I do it by ripping on the IASB as often as I am allowed to, infiltrating the Hill to sniff out what’s the latest in CPA lobbying efforts and getting in as many F bombs as I can on the dry subject of accounting. That’s all I can do. I can’t abandon my day job to hang out in Manhattan eating vegan paninis. I can make and distribute offensive Bernanke fridge magnets.

I completely understand why people are attracted to Occupy Wall Street; the part I’m struggling with is why so many of the 99 Percenters seem obsessed with this thing called “fairness” that does not, in fact, exist. Is it fair that any of us have to drag our asses to work every day and do what we do? Is it fair that Becker costs $3,000 and doesn’t pass the CPA exam for you? Is it fair that many of you are drowning in student loan debt and seemingly forced to get Master’s degrees just to work in your field? Is it fair that Caleb gets listed in all the accounting publications and I’m stuck as the sidekick hack who always manages to piss people off? This world is unfair, sorry to be the bearer of bad news. I have to write about accounting every day of my life, it’s un-fucking-fair, we get it.

In my view (for whatever that is worth, which is probably not more than our company pays me to write this post), the ultimate rebellion is assimilating and infiltrating the establishment to enact real change from the inside. Are partners scared as shit of this website? Yes. If they’re threatening you with termination if you even dare to write us for advice, we’re doing something right. And I didn’t even have to not shave my armpits to accomplish that (but Caleb probably shaved his).

Are any of you going to independently revolutionize the accounting industry? Probably not. But collectively, you have scared the pants off of lazy ass recruiters and partners across this country who thought you didn’t have it in you. They read us because they feel like they have to or else they’ll lose touch with what you guys are thinking, and it scares the living shit out of them. In my mind, that’s a far more effective message to send the The Establishment, whoever the hell they are.

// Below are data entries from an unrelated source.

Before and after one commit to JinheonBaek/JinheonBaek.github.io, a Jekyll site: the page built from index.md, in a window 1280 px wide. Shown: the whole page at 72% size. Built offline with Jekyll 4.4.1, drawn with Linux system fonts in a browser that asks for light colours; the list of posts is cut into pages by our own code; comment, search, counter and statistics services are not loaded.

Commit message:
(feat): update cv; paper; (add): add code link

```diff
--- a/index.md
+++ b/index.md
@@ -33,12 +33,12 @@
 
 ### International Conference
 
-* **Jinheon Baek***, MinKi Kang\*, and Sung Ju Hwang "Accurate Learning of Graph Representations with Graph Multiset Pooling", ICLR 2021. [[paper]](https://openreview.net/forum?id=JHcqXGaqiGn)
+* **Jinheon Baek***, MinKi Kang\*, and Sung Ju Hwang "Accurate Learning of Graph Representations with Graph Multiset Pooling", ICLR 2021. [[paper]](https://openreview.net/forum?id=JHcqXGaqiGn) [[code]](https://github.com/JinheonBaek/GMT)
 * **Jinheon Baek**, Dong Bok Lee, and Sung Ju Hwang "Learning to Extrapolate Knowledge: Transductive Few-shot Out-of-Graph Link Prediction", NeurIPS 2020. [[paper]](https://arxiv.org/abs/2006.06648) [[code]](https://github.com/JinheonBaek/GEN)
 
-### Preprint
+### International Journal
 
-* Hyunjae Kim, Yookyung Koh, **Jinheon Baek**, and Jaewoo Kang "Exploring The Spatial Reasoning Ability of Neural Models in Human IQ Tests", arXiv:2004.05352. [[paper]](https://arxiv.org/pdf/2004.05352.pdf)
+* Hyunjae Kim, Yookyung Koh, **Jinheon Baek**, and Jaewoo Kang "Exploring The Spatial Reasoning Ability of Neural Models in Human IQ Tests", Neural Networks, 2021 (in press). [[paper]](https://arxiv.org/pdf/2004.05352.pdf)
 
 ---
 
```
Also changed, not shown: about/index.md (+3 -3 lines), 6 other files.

I fully support the fundamental sentiment of Occupy Wall Street but much prefer fulfilling my incendiary duties here trying to get accounting kids riled up and questioning why they put up with the shit they do. Working mothers in public accounting should be allowed to have children. Interns should be allowed to ask questions (even dumb ones). Auditors should be expected to question last year’s logic. It’s not complicated but it’s important work that a lot of you do, and I hope that you get that.

It is not your fault that we’re here. Many of you just followed the rules.

Thanks for letting me be a part of that. Beats standing around with a fucking sign, that’s for sure.

Earlier:
Wanted: Accountants for Large Protest; Organizational Skills and Experience with Anything Slightly Resembling a Expense Reimbursement Policy a Plus [GC]